The extra $600 a week in unemployment benefits from the CARES Act had very little impact on job finding rates for the majority of workers and only moderately reduced their incentives to search for jobs, find Nicolas Petrosky-Nadeau and Robert Valletta at the San Francisco Fed. Using a model of job acceptance and data from the Current Population Survey, the authors estimate that most unemployed workers would accept a job offer at their previous wage, even if they earned more in unemployment benefits. Specifically, weekly benefits would have had to increase by at least $250 over and above the additional $600 to deter the average worker from returning to work last spring. Only workers in the lowest paid occupations (like food services) would have considered keeping their extra $600/week in unemployment benefits over accepting a job. The authors find similarly modest effects of unemployment benefits on job acceptance using a direct empirical test that relies on differences in replacement rates across workers. “The value of a sustained job, especially in a depressed labor market, significantly outweighs the value of the temporary additional [unemployment benefit] income,” they conclude.

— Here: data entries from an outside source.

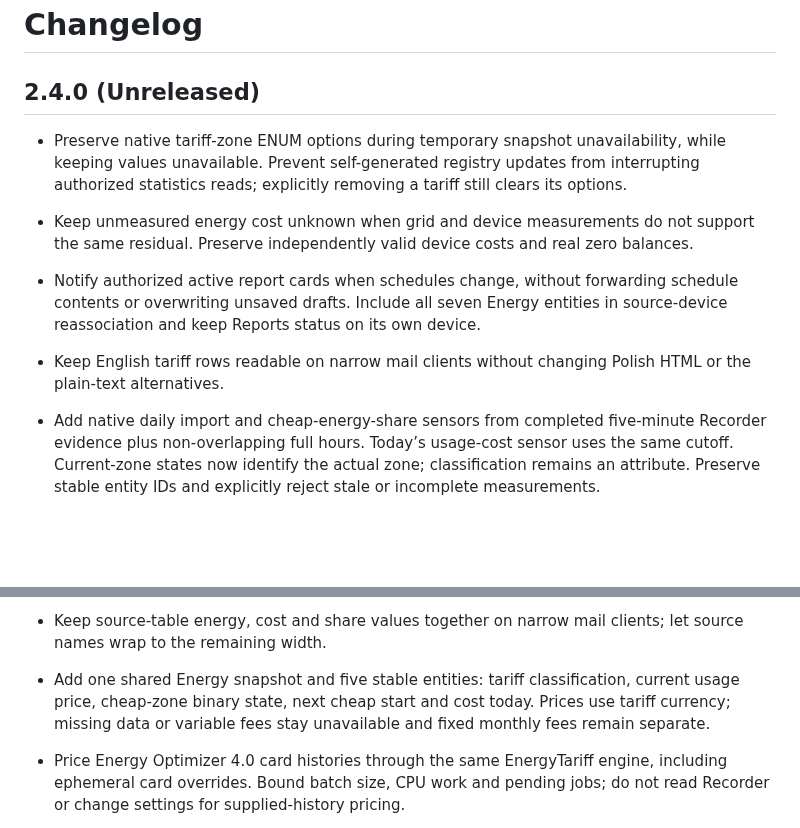
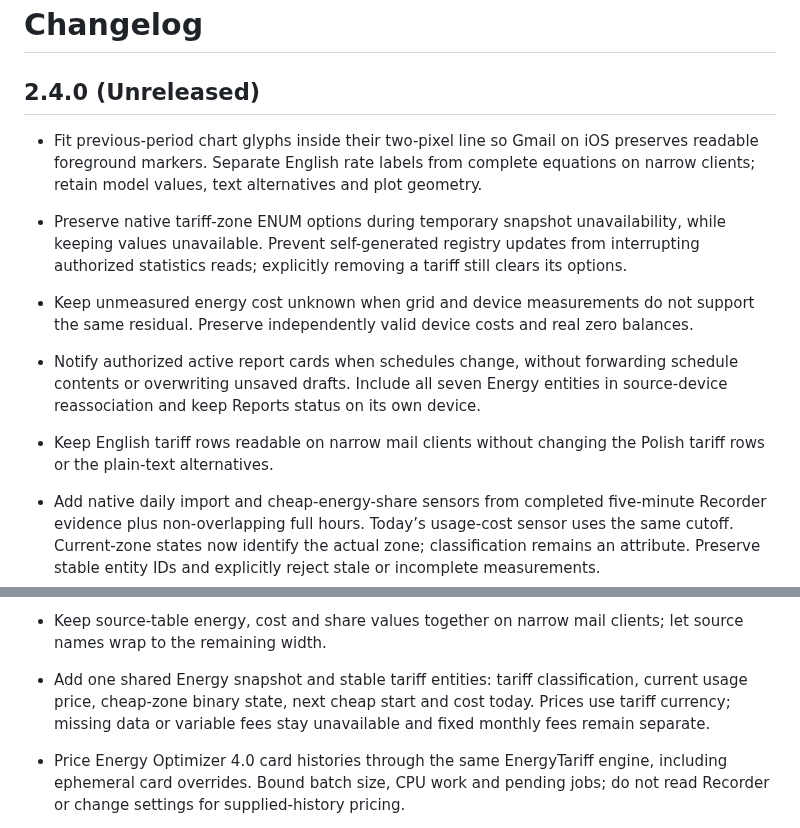
Before and after one commit to MacSiem/ha-tools-email-integration, a Markdown page: CHANGELOG.md, 2 parts joined by grey strips. GitHub-like rendering; blank space fills up the shorter version.

```diff
--- a/CHANGELOG.md
+++ b/CHANGELOG.md
@@ -2,10 +2,12 @@
 
 ## 2.4.0 (Unreleased)
 
+- Fit previous-period chart glyphs inside their two-pixel line so Gmail on iOS preserves readable foreground markers. Separate English rate labels from complete equations on narrow clients; retain model values, text alternatives and plot geometry.
+
 - Preserve native tariff-zone ENUM options during temporary snapshot unavailability, while keeping values unavailable. Prevent self-generated registry updates from interrupting authorized statistics reads; explicitly removing a tariff still clears its options.
 - Keep unmeasured energy cost unknown when grid and device measurements do not support the same residual. Preserve independently valid device costs and real zero balances.
 - Notify authorized active report cards when schedules change, without forwarding schedule contents or overwriting unsaved drafts. Include all seven Energy entities in source-device reassociation and keep Reports status on its own device.
-- Keep English tariff rows readable on narrow mail clients without changing Polish HTML or the plain-text alternatives.
+- Keep English tariff rows readable on narrow mail clients without changing the Polish tariff rows or the plain-text alternatives.
 
 - Add native daily import and cheap-energy-share sensors from completed five-minute Recorder evidence plus non-overlapping full hours. Today’s usage-cost sensor uses the same cutoff. Current-zone states now identify the actual zone; classification remains an attribute. Preserve stable entity IDs and explicitly reject stale or incomplete measurements.
 - Add explicit native/mobile/email delivery targets, channel-aware schedules and attempt history with batch/period metadata. Unconfirmed handoffs are not automatically retried; report delivery problems surface through native status and Repairs.
@@ -25,7 +27,7 @@
 - Format generated mail dates and period bounds in Home Assistant’s configured time zone and PL/EN language, with DST offsets and separate technical UTC time. Preserve calendar boundaries, source identities and pricing. Use readable dates in chart labels and comparisons while retaining calendar-day identities and both offsets of repeated hours.
 - Keep source-table energy, cost and share values together on narrow mail clients; let source names wrap to the remaining width.
 
-- Add one shared Energy snapshot and five stable entities: tariff classification, current usage price, cheap-zone binary state, next cheap start and cost today. Prices use tariff currency; missing data or variable fees stay unavailable and fixed monthly fees remain separate.
+- Add one shared Energy snapshot and stable tariff entities: tariff classification, current usage price, cheap-zone binary state, next cheap start and cost today. Prices use tariff currency; missing data or variable fees stay unavailable and fixed monthly fees remain separate.
 - Price Energy Optimizer 4.0 card histories through the same EnergyTariff engine, including ephemeral card overrides. Bound batch size, CPU work and pending jobs; do not read Recorder or change settings for supplied-history pricing.
 - Refresh shared measurements by exact source/unit/day context and completed absolute hours. Reprice tariff boundaries without redundant Recorder work, stop listeners/timers on unload, and reject late results after reload, authorization or revision changes.
 - Preserve optional explicit cheap/expensive/mixed classification on zones and dynamic intervals. Never infer classification from names, minimum prices or legacy tariff mode.
```
Also changed, not shown: README.md (+4 -0 lines), docs/screenshots/energy-report-chart-en-gmail-ios-dark.png (added), docs/screenshots/energy-report-rates-en-gmail-dark.png, 1 other file.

Parents of young children account for a negligible share of the aggregate employment deficit following the pandemic
Using data from the Current Population Survey, Jason Furman and Wilson Powell from Harvard and Melissa Schettini Kearney from the University of Maryland find that excess job loss of mothers of young children can account for just 1% of the decline in employment and 3% of the decline in labor force participation from January/February 2020 to January/February 2021. Despite school closures and persistent childcare challenges, mothers of young children did not leave the workforce at substantially higher rates than other women of the same age and education level, they find. Furthermore, mothers of young children account for only 12% of the overall workforce, limiting the potential for any excess job losses to have a large aggregate effect. Fathers of young children experienced smaller job losses relative to other comparable workers, reinforcing the conclusion that the ongoing aggregate employment deficit is not explained by challenges particular to parents of young children.

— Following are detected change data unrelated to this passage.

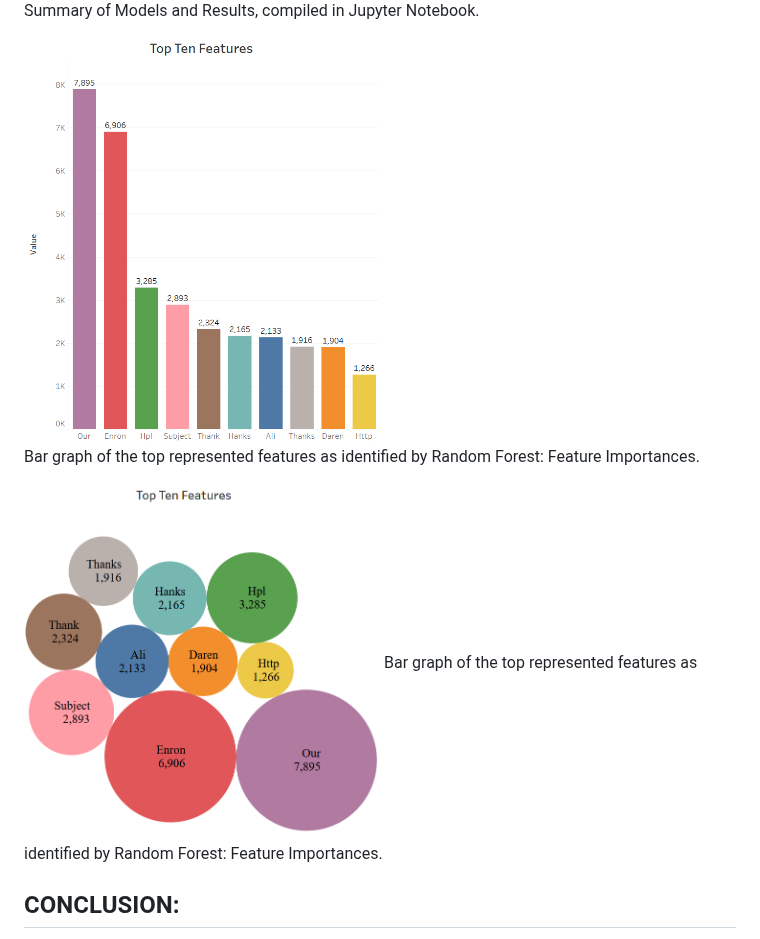
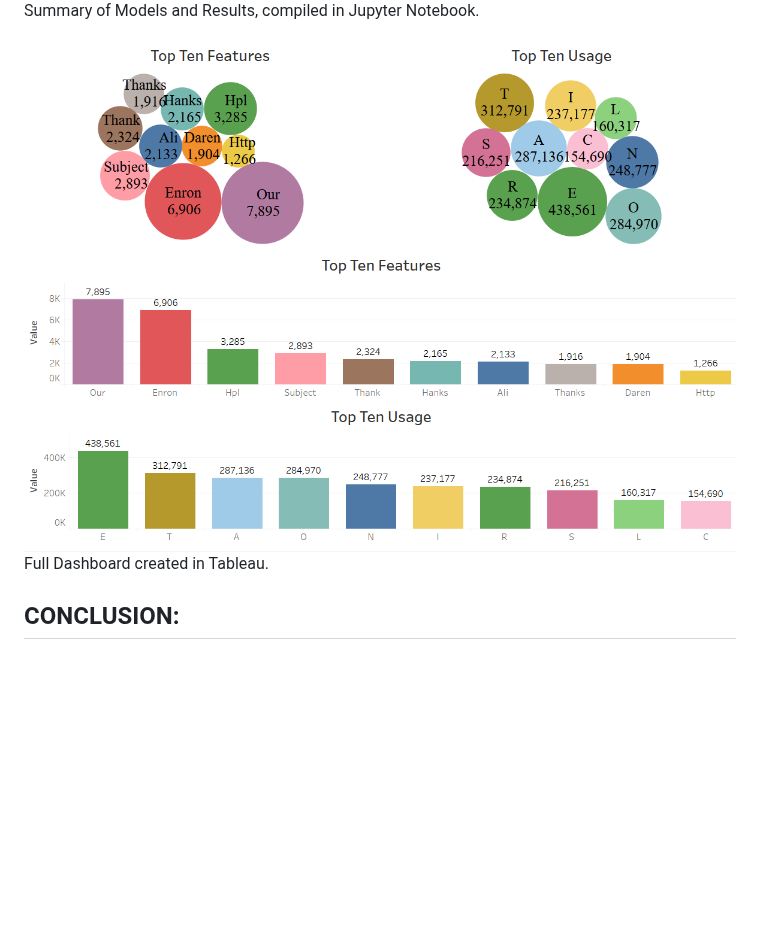
Before and after one commit to brnkath/project-4-group-8, a Markdown page: README.md, the part around one of its changes. GitHub-like rendering; blank space fills up the shorter version.

Commit message:
Updated README.md to include Tableau Viz

```diff
--- a/README.md
+++ b/README.md
@@ -130,11 +130,8 @@ Given the less favorable performance of the SVM model compared to the Logistic R
 <img src="https://github.com/brnkath/project-4-group-8/blob/main/img/summary-model-results.png" width="75%"><br/>
 Summary of Models and Results, compiled in Jupyter Notebook.<br/>
 
-<img src="https://github.com/brnkath/project-4-group-8/blob/main/img/Top-Ten-Features-Bar.png" width="50%"><br/>
-Bar graph of the top represented features as identified by Random Forest: Feature Importances.<br/>
-
-<img src="https://github.com/brnkath/project-4-group-8/blob/main/img/Top-Ten-Features-Bubble.png" width="50%"></br>
-Bar graph of the top represented features as identified by Random Forest: Feature Importances.<br/>
+<img src="https://github.com/brnkath/project-4-group-8/blob/main/img/Top-Ten-Dashboard.png"><br/>
+Full Dashboard created in Tableau.<br/>
 
 ## CONCLUSION:
 
```
Also changed, not shown: other parts of README.md (+1 -1 lines).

Chart of the week: Retail inventories struggle to keep up with consumer demand
Source: The Wall Street Journal
Quote of the week:
“You love to have an economy growing as fast as this one. You love to have a labor market improving the way this one has improved — unemployment way down from the 14.7% peak last spring. And I think we’ll continue to see lots of improvement in the labor market. The inflationary impulse, I think, is more intense than we were expecting. 3% core PCE inflation, how long has it been since we’ve seen that? So, I think there is some upside risk to that,” says James Bullard, President of the St. Louis Fed.
“You’ve got more reopening to occur in the second half of the year here. Some states and cities just opening up now. So, I think you could see even some upside risks to the inflation forecast. But that’s okay. We’re targeting to get inflation up above target. I think we’re going to achieve that in 2021 and 2022 and that we’re going to approach 2% inflation from the high side. I think that’ll be a good path for the U.S. economy that will help cement longer-run inflation expectations at 2%. So far so good, but we do have to be nimble here. These are big numbers.”